ABOUT THIS TASK:
Please report every line from the material that contains the word "private".

──────── DATA EXTRACT ────────

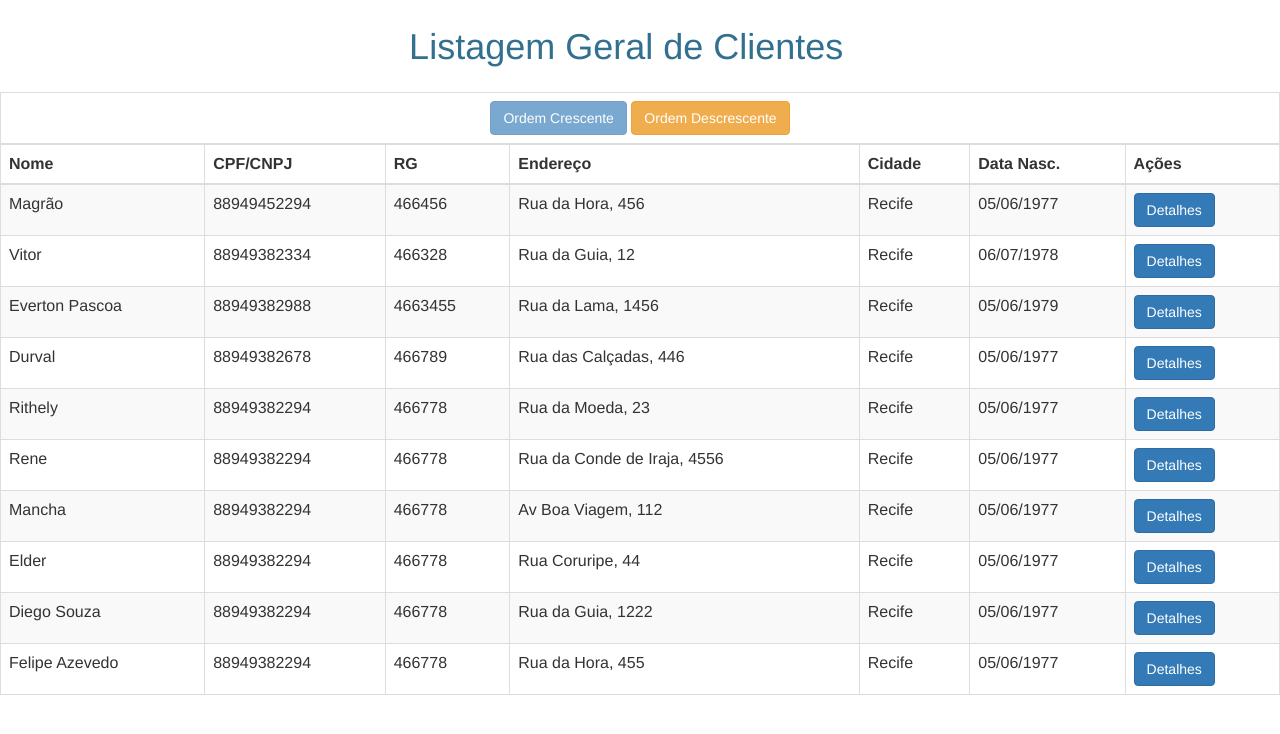
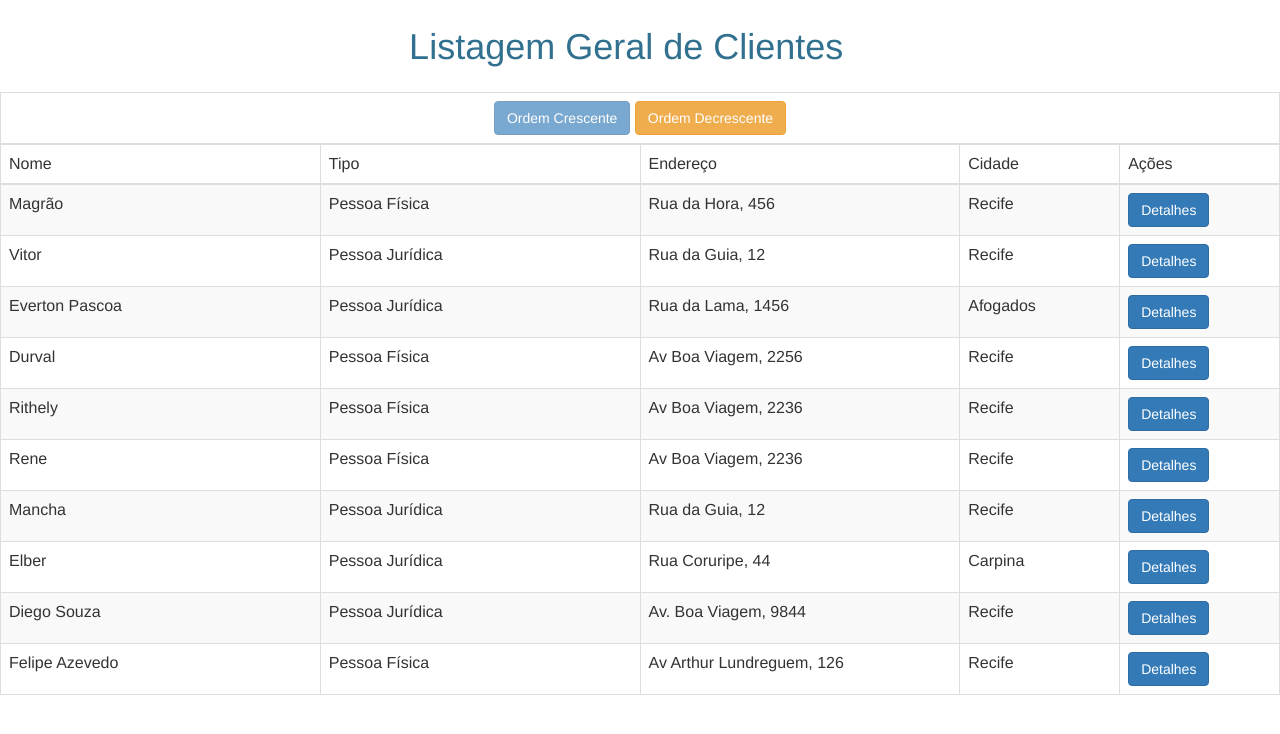
Before and after one commit to ronaldomarinsa/oo_projeto, a PHP site: page / in a window 1280 px wide. Shown: the top 734 px of the page. Run offline with PHP 8.4, Linux system fonts and the light colour scheme.

Commit message:
projeto 02 - orientação a objetos.

```diff
--- a/Cliente.php
+++ b/Cliente.php
@@ -9,11 +9,11 @@
 class Cliente {
 
     private $nome;
-    private $cpf;
-    private $rg;
     private $endereco;
     private $cidade;
-    private $datanasc;
+    private $endereco_cobranca;
+    private $importancia;
+
 
     /**
      * @return mixed
@@ -32,39 +32,6 @@ class Cliente {
         return $this;
     }
 
-    /**
-     * @return mixed
-     */
-    public function getCpf()
-    {
-        return $this->cpf;
-    }
-
-    /**
-     * @param mixed $cpf
-     */
-    public function setCpf($cpf)
-    {
-        $this->cpf = $cpf;
-        return $this;
-    }
-
-    /**
-     * @return mixed
-     */
-    public function getRg()
-    {
-        return $this->rg;
-    }
-
-    /**
-     * @param mixed $rg
-     */
-    public function setRg($rg)
-    {
-        $this->rg = $rg;
-        return $this;
-    }
 
     /**
      * @return mixed
@@ -104,141 +71,48 @@ class Cliente {
     /**
      * @return mixed
      */
-    public function getDatanasc()
+    public function getEnderecoCobranca()
     {
-        return $this->datanasc;
+        return $this->endereco_cobranca;
     }
 
     /**
-     * @param mixed $datanasc
+     * @param mixed $endereco_cobranca
      */
-    public function setDatanasc($datanasc)
+    public function setEnderecoCobranca($endereco_cobranca)
     {
-        $this->datanasc = $datanasc;
+        $this->endereco_cobranca = $endereco_cobranca;
         return $this;
     }
 
+    /**
+     * @return mixed
+     */
+    public function getImportancia()
+    {
+        return $this->importancia;
+    }
+
+    /**
+     * @param mixed $importancia
+     */
+    public function setImportancia($importancia)
+    {
+        $this->importancia = $importancia;
+        return $this;
+    }
+
+
     public function exibeDadosCliente(){
         echo "NOME:     ". $this->getNome() ."<br>";
-        echo "CPF/CNPJ: ". $this->getCpf() ."<br>";
-        echo "RG:       ". $this->getRg() ."<br>";
         echo "ENDEREÇO: ". $this->getEndereco() ."<br>";
         echo "CIDADE:   ". $this->getCidade() ."<br>";
-        echo "DATA NASC:". $this->getDatanasc() ."<br>";
+        if (strlen($this->getEnderecoCobranca()) > 10){
+            echo "ENDEREÇO COBRANÇA: ".$this->getEnderecoCobranca()."<br>";
+        }
+        if (strlen($this->getImportancia()) > 0){
+            echo "IMPORTÂNCIA: ".$this->getImportancia()."<br>";
+        }
     }
 
 }
-
-
-$cliente01 = new Cliente();
-
-$cliente01->setNome("Magrão")
-    ->setCpf("88949452294")
-    ->setRg("466456")
-    ->setEndereco("Rua da Hora, 456")
-    ->setCidade("Recife")
-    ->setDatanasc("05/06/1977")
-;
-
-
-$cliente02 = new Cliente();
-
-$cliente02->setNome("Vitor")
-    ->setCpf("88949382334")
-    ->setRg("466328")
-    ->setEndereco("Rua da Guia, 12")
-    ->setCidade("Recife")
-    ->setDatanasc("06/07/1978")
-;
-
-
-$cliente03 = new Cliente();
-
-$cliente03->setNome("Everton Pascoa")
-    ->setCpf("88949382988")
-    ->setRg("4663455")
-    ->setEndereco("Rua da Lama, 1456")
-    ->setCidade("Recife")
-    ->setDatanasc("05/06/1979")
-;
-
-
-$cliente04 = new Cliente();
-
-$cliente04->setNome("Durval")
-    ->setCpf("88949382678")
-    ->setRg("466789")
-    ->setEndereco("Rua das Calçadas, 446")
-    ->setCidade("Recife")
-    ->setDatanasc("05/06/1977")
-;
-
-
-$cliente05 = new Cliente();
-
-$cliente05->setNome("Rithely")
-    ->setCpf("88949382294")
-    ->setRg("466778")
-    ->setEndereco("Rua da Moeda, 23")
-    ->setCidade("Recife")
-    ->setDatanasc("05/06/1977")
-;
-
-
-$cliente06 = new Cliente();
-
-$cliente06->setNome("Rene")
-    ->setCpf("88949382294")
-    ->setRg("466778")
-    ->setEndereco("Rua da Conde de Iraja, 4556")
-    ->setCidade("Recife")
-    ->setDatanasc("05/06/1977")
-;
-
-
-$cliente07 = new Cliente();
-
-$cliente07->setNome("Mancha")
-    ->setCpf("88949382294")
-    ->setRg("466778")
-    ->setEndereco("Av Boa Viagem, 112")
-    ->setCidade("Recife")
-    ->setDatanasc("05/06/1977")
-;
-
-
-$cliente08 = new Cliente();
-
-$cliente08->setNome("Elder")
-    ->setCpf("88949382294")
-    ->setRg("466778")
-    ->setEndereco("Rua Coruripe, 44")
-    ->setCidade("Recife")
-    ->setDatanasc("05/06/1977")
-;
-
-
-$cliente09 = new Cliente();
-
-$cliente09->setNome("Diego Souza")
-    ->setCpf("88949382294")
-    ->setRg("466778")
-    ->setEndereco("Rua da Guia, 1222")
-    ->setCidade("Recife")
-    ->setDatanasc("05/06/1977")
-;
-
-
-$cliente10 = new Cliente();
-
-$cliente10->setNome("Felipe Azevedo")
-    ->setCpf("88949382294")
-    ->setRg("466778")
-    ->setEndereco("Rua da Hora, 455")
-    ->setCidade("Recife")
-    ->setDatanasc("05/06/1977")
-;
-
-//Defino o array de objetos.
-$clientes = [$cliente01, $cliente02, $cliente03, $cliente04, $cliente05, $cliente06, $cliente07,
-    $cliente08, $cliente09, $cliente10 ];
--- /dev/null
+++ b/ClienteInterface.php
@@ -0,0 +1,14 @@
+<?php
+/**
+ * Created by PhpStorm.
+ * User: ronaldomarinsandrade
+ * Date: 17/03/15
+ * Time: 00:19
+ */
+
+interface ClienteInterface {
+    public function defineImportancia($importancia);
+
+    public function defineEnderecoCobranca($endereco_cobranca);
+
+}
--- /dev/null
+++ b/config.php
@@ -0,0 +1,153 @@
+<?php
+define('CLASS_DIR','/');
+set_include_path(get_include_path().PATH_SEPARATOR.CLASS_DIR);
+spl_autoload_register();
+
+function preencheArray(){
+
+    $clientes = array();
+
+    $objcli = new ClientePessoaFisica();
+    $objcli
+        ->setNome("Magrão")
+        ->setEndereco("Rua da Hora, 456")
+        ->setCidade("Recife")
+        ->setCpf("88949452294")
+        ->setRg("466456")
+        ->setDatanasc("05/06/1977");
+    $objcli->defineEnderecoCobranca($objcli->getEndereco());
+    $objcli->defineImportancia(3);
+
+    $clientes[] = $objcli;
+
+
+    $objcli = new ClientePessoaJuridica();
+    $objcli
+        ->setNome("Vitor")
+        ->setEndereco("Rua da Guia, 12")
+        ->setCidade("Recife")
+        ->setCnpj("55363634634643")
+        ->setInscEst("314343333")
+        ->setDataAbertura("14/03/2005");
+    $objcli->defineEnderecoCobranca($objcli->getEndereco());
+    $objcli->defineImportancia(5);
+
+    $clientes[] = $objcli;
+
+
+    $objcli = new ClientePessoaJuridica();
+    $objcli
+        ->setNome("Everton Pascoa")
+        ->setEndereco("Rua da Lama, 1456")
+        ->setCidade("Afogados")
+        ->setCnpj("55363634645643")
+        ->setInscEst("3143433456")
+        ->setDataAbertura("21/01/2003");
+    $objcli->defineEnderecoCobranca("Rua da Lapa, 344343 - RJ");
+    $objcli->defineImportancia(6);
+
+    $clientes[] = $objcli;
+
+
+    $objcli = new ClientePessoaFisica();
+    $objcli
+        ->setNome("Durval")
+        ->setEndereco("Av Boa Viagem, 2256")
+        ->setCidade("Recife")
+        ->setCpf("88949566753")
+        ->setRg("4628344")
+        ->setDatanasc("10/03/1981");
+    $objcli->defineEnderecoCobranca($objcli->getEndereco());
+    $objcli->defineImportancia(7);
+
+    $clientes[] = $objcli;
+
+
+    $objcli = new ClientePessoaFisica();
+    $objcli
+        ->setNome("Rithely")
+        ->setEndereco("Av Boa Viagem, 2236")
+        ->setCidade("Recife")
+        ->setCpf("88949382294")
+        ->setRg("466778")
+        ->setDatanasc("11/11/1971");
+    $objcli->defineEnderecoCobranca($objcli->getEndereco());
+    $objcli->defineImportancia(7);
+
+    $clientes[] = $objcli;
+
+
+    $objcli = new ClientePessoaFisica();
+    $objcli
+        ->setNome("Rene")
+        ->setEndereco("Av Boa Viagem, 2236")
+        ->setCidade("Recife")
+        ->setCpf("88949382333")
+        ->setRg("466112")
+        ->setDatanasc("07/12/1984");
+    $objcli->defineEnderecoCobranca("Rua Gervasio Pires, 4554 - Imbiribeira");
+    $objcli->defineImportancia(5);
+
+    $clientes[] = $objcli;
+
+
+    $objcli = new ClientePessoaJuridica();
+    $objcli
+        ->setNome("Mancha")
+        ->setEndereco("Rua da Guia, 12")
+        ->setCidade("Recife")
+        ->setCnpj("12599834634643")
+        ->setInscEst("314343312")
+        ->setDataAbertura("17/05/2001");
+    $objcli->defineEnderecoCobranca($objcli->getEndereco());
+    $objcli->defineImportancia(4);
+
+    $clientes[] = $objcli;
+
+
+    $objcli = new ClientePessoaJuridica();
+    $objcli
+        ->setNome("Elber")
+        ->setEndereco("Rua Coruripe, 44")
+        ->setCidade("Carpina")
+        ->setCnpj("12599677734983")
+        ->setInscEst("314344498")
+        ->setDataAbertura("27/08/2001");
+    $objcli->defineEnderecoCobranca($objcli->getEndereco());
+    $objcli->defineImportancia(4);
+
+    $clientes[] = $objcli;
+
+
+    $objcli = new ClientePessoaJuridica();
+    $objcli
+        ->setNome("Diego Souza")
+        ->setEndereco("Av. Boa Viagem, 9844")
+        ->setCidade("Recife")
+        ->setCnpj("56678674734983")
+        ->setInscEst("3567774498")
+        ->setDataAbertura("02/10/1979");
+    $objcli->defineEnderecoCobranca($objcli->getEndereco());
+    $objcli->defineImportancia(1);
+
+    $clientes[] = $objcli;
+
+
+    $objcli = new ClientePessoaFisica();
+    $objcli
+        ->setNome("Felipe Azevedo")
+        ->setEndereco("Av Arthur Lundreguem, 126")
+        ->setCidade("Recife")
+        ->setCpf("8894934000")
+        ->setRg("400012")
+        ->setDatanasc("07/01/1991");
+    $objcli->defineEnderecoCobranca("Rua da Concordias, 1144 - Centro");
+    $objcli->defineImportancia(5);
+
+    $clientes[] = $objcli;
+
+
+    return $clientes;
+}
+
+?>
--- a/index.php
+++ b/index.php
@@ -1,5 +1,7 @@
 <?php
-require_once "Cliente.php";
+require_once "config.php";
+
+$clientes = preencheArray();
 ?>
 
 <!-- Bootstrap core CSS -->
@@ -34,17 +36,15 @@ require_once "Cliente.php";
                     <a href="?crescente=true" class="btn btn-primary" name="enviar"
                         <?php if (!isset($_GET['decrescente'])) echo "disabled" ?>>Ordem Crescente</a>
                     <a href="?decrescente=true" class="btn btn-warning"
-                        <?php if (isset($_GET['decrescente'])) echo "disabled" ?>>Ordem Descrescente</a>
+                        <?php if (isset($_GET['decrescente'])) echo "disabled" ?>>Ordem Decrescente</a>
                 </td>
             </tr>
             <tr>
-                <th>Nome</th>
-                <th>CPF/CNPJ</th>
-                <th>RG</th>
-                <th>Endereço</th>
-                <th>Cidade</th>
-                <th>Data Nasc.</th>
-                <th>Ações</th>
+                <td class="col-md-2">Nome</td>
+                <td class="col-md-2">Tipo</td>
+                <td class="col-md-2">Endereço</td>
+                <td class="col-md-1">Cidade</td>
+                <td class="col-md-1">Ações</td>
             </tr>
             </thead>
 
@@ -68,21 +68,22 @@ require_once "Cliente.php";
                 echo "<td>";
                 $cliente->exibeDadosCliente();
                 echo "</td>";
-                echo "<td></td>";
-                echo "<td></td>";
-                echo "<td></td>";
-                echo "<td></td>";
-                echo "<td></td>";
+                if ($cliente instanceof \ClientePessoaFisica){
+                    echo "<td>Pessoa Física</td>";
+                }elseif ($cliente instanceof \ClientePessoaJuridica){
+                    echo "<td>Pessoa Jurídica</td>";
+                }
                 echo '<td><a class="btn btn-primary" href="?id=-1'.$ordem.'">'."Esconder</a>";
 
             } else {
-                echo "<td>". $cliente->getNome(). "</td>";
-                echo "<td>". $cliente->getCpf().  "</td>";
-                echo "<td>". $cliente->getRg(). "</td>";
+                echo "<td>". $cliente->getNome() . "</td>";
+                if ($cliente instanceof \ClientePessoaFisica){
+                    echo "<td>Pessoa Física</td>";
+                } elseif ($cliente instanceof \ClientePessoaJuridica) {
+                    echo "<td>Pessoa Jurídica</td>";
+                }
                 echo "<td>". $cliente->getEndereco(). "</td>";
                 echo "<td>". $cliente->getCidade(). "</td>";
-                echo "<td>". $cliente->getDatanasc(). "</td>";
-
                 echo '<td><a class="btn btn-primary" href="?id='.$i.$ordem.'">'."Detalhes</a>";
             }
 
```
Also changed, not shown: ClientePessoaFisica.php (added, +81 -0 lines), ClientePessoaJuridica.php (added, +83 -0 lines).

────────

PROBLEM SOLUTION:
     private $nome;
-    private $cpf;
-    private $rg;
     private $endereco;
     private $cidade;
-    private $datanasc;
+    private $endereco_cobranca;
+    private $importancia;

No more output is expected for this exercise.